DESCRIPTION OF THE TASK - Please filter the listing for the string "none" and copy each matching line.

DATA TO EXAMINE -

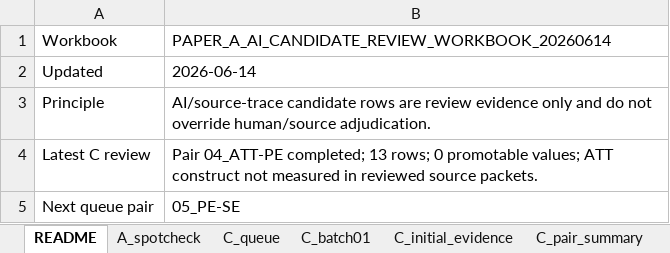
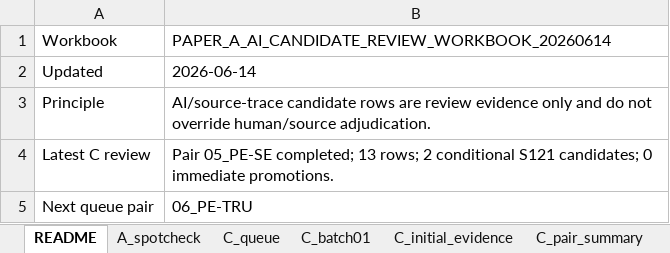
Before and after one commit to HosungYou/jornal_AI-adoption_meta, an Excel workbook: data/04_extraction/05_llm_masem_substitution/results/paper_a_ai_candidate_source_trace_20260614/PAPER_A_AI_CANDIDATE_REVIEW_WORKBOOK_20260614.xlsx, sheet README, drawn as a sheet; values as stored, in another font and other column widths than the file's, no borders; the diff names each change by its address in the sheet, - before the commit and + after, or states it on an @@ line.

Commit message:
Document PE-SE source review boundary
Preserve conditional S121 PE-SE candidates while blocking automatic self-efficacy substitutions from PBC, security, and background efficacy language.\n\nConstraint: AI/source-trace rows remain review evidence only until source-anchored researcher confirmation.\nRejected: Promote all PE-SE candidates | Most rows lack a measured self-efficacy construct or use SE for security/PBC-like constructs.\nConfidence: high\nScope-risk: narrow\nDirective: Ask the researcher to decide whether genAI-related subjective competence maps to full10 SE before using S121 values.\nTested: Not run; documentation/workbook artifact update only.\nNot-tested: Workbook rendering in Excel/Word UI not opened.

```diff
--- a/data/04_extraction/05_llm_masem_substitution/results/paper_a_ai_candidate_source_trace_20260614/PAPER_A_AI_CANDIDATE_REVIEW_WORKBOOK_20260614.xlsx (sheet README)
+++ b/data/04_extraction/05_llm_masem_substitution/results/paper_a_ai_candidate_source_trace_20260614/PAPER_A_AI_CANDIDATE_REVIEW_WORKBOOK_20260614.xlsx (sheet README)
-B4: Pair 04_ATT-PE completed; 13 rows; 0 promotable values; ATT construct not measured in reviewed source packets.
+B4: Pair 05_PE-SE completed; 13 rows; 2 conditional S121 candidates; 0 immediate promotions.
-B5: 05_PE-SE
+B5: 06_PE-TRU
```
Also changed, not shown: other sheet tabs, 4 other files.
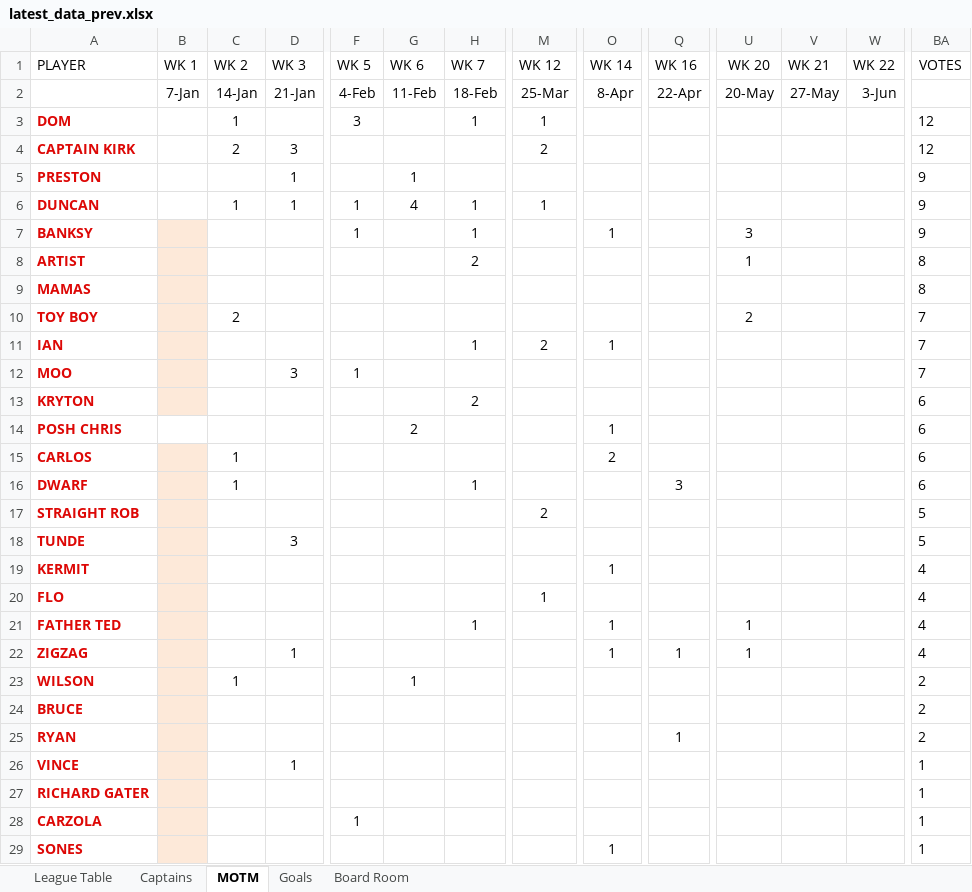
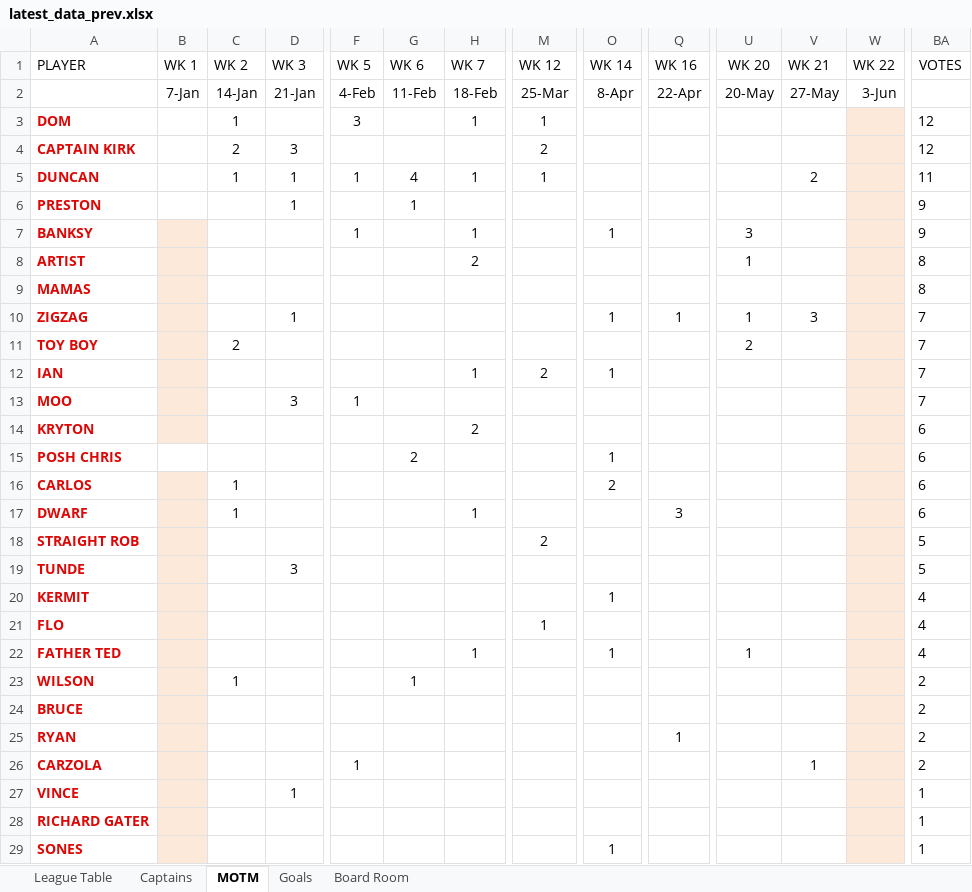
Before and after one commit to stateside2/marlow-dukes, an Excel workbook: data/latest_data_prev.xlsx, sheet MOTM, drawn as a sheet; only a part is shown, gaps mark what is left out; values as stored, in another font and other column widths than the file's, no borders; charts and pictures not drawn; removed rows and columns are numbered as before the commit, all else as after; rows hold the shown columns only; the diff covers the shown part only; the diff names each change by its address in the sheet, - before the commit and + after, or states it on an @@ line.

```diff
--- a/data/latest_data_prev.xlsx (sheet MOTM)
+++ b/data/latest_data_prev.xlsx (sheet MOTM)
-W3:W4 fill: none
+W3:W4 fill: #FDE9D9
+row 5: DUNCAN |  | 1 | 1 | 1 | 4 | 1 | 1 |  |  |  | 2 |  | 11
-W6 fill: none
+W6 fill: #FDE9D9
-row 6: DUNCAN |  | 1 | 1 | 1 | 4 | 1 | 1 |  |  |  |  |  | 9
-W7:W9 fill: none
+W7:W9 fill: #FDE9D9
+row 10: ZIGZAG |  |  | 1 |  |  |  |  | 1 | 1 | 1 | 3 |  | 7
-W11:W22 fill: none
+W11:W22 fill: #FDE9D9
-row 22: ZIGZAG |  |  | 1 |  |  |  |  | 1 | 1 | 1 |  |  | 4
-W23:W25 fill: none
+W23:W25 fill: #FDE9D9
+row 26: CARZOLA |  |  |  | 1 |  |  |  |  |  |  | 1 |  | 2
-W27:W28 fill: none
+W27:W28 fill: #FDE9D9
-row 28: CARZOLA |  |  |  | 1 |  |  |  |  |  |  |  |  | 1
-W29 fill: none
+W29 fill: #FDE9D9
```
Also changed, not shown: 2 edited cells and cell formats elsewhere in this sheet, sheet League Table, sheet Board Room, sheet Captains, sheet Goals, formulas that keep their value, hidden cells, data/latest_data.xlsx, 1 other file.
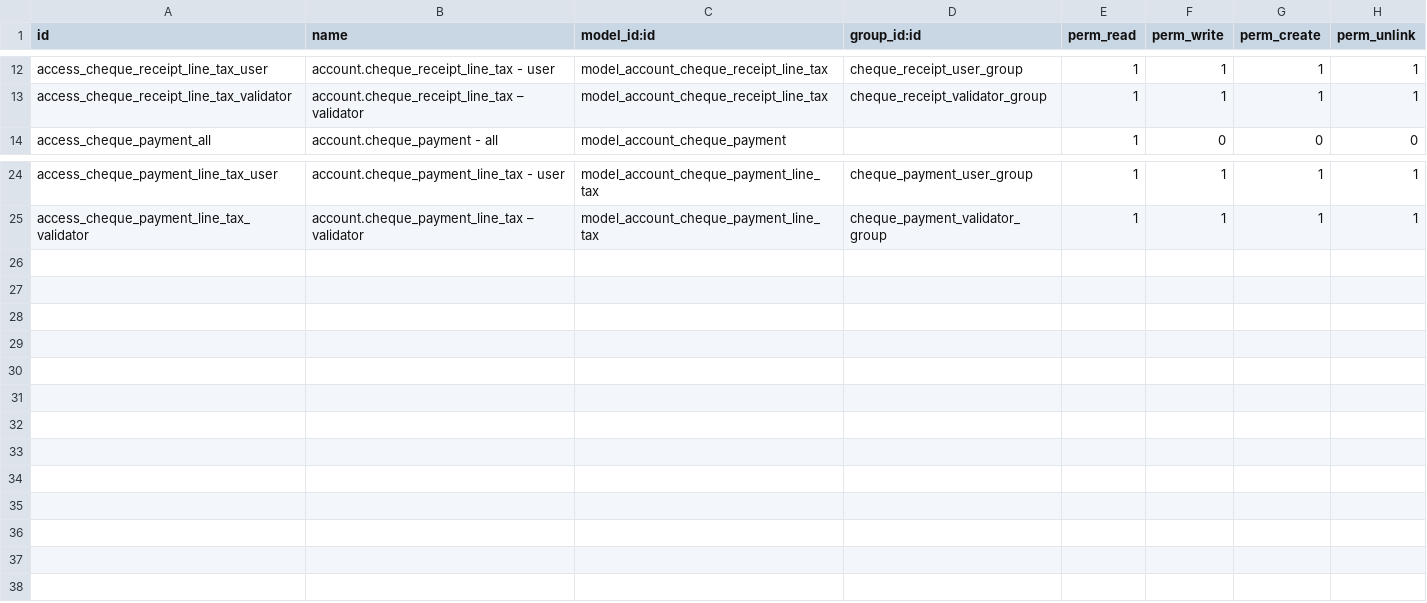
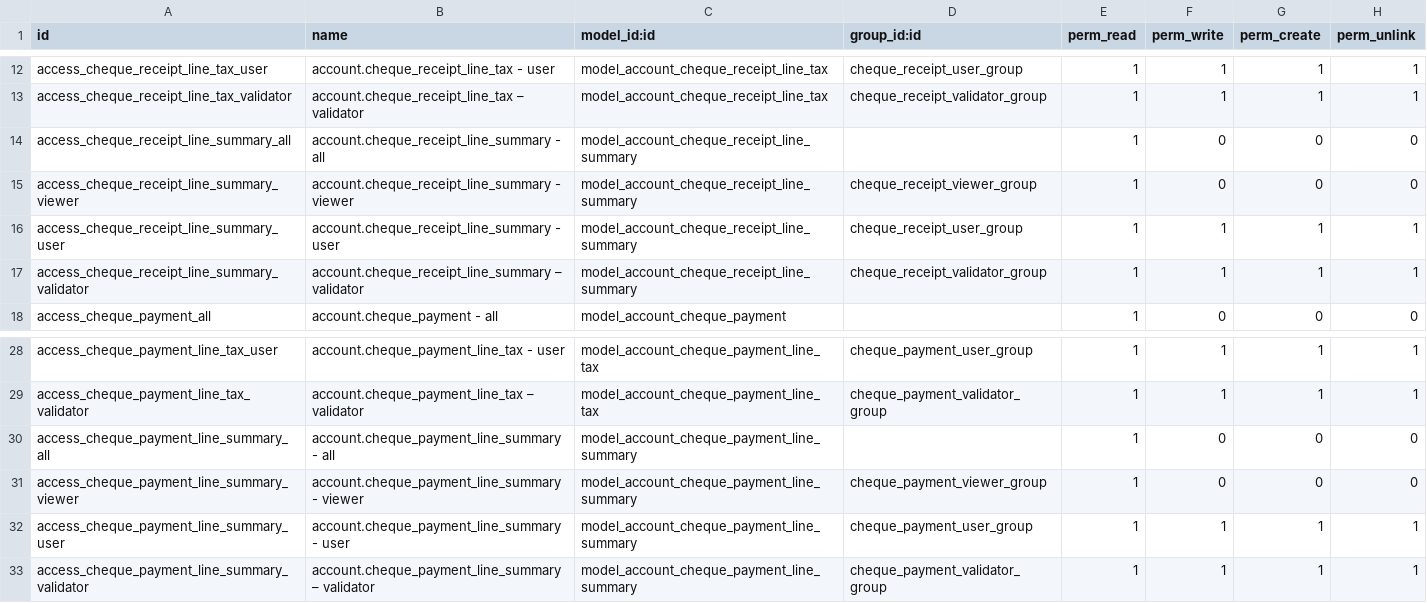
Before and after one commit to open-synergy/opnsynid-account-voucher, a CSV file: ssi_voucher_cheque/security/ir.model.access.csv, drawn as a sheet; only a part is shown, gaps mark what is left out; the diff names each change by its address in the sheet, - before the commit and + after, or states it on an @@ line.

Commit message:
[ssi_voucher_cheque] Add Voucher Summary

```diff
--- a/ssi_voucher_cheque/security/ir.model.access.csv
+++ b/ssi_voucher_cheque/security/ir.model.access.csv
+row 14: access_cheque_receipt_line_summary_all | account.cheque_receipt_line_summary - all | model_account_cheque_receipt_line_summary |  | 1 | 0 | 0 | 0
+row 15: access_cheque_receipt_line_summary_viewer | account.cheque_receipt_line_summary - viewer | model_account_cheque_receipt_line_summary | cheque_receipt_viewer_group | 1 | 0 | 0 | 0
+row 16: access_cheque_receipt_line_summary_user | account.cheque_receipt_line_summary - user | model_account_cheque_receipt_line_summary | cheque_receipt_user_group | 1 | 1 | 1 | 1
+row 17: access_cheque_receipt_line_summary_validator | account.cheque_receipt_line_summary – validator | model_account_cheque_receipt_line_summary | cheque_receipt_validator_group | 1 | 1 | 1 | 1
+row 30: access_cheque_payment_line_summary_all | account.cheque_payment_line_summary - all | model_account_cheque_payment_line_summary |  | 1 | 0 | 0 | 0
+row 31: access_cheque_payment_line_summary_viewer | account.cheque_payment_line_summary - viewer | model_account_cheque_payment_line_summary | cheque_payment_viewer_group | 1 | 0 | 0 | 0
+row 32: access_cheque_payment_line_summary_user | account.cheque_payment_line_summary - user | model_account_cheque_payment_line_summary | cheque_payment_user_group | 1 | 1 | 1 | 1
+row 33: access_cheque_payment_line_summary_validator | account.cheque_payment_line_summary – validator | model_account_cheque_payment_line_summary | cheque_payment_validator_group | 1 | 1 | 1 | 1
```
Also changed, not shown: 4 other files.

OUTPUT BELOW -
-W3:W4 fill: none
-W6 fill: none
-W7:W9 fill: none
-W11:W22 fill: none
-W23:W25 fill: none
-W27:W28 fill: none
-W29 fill: none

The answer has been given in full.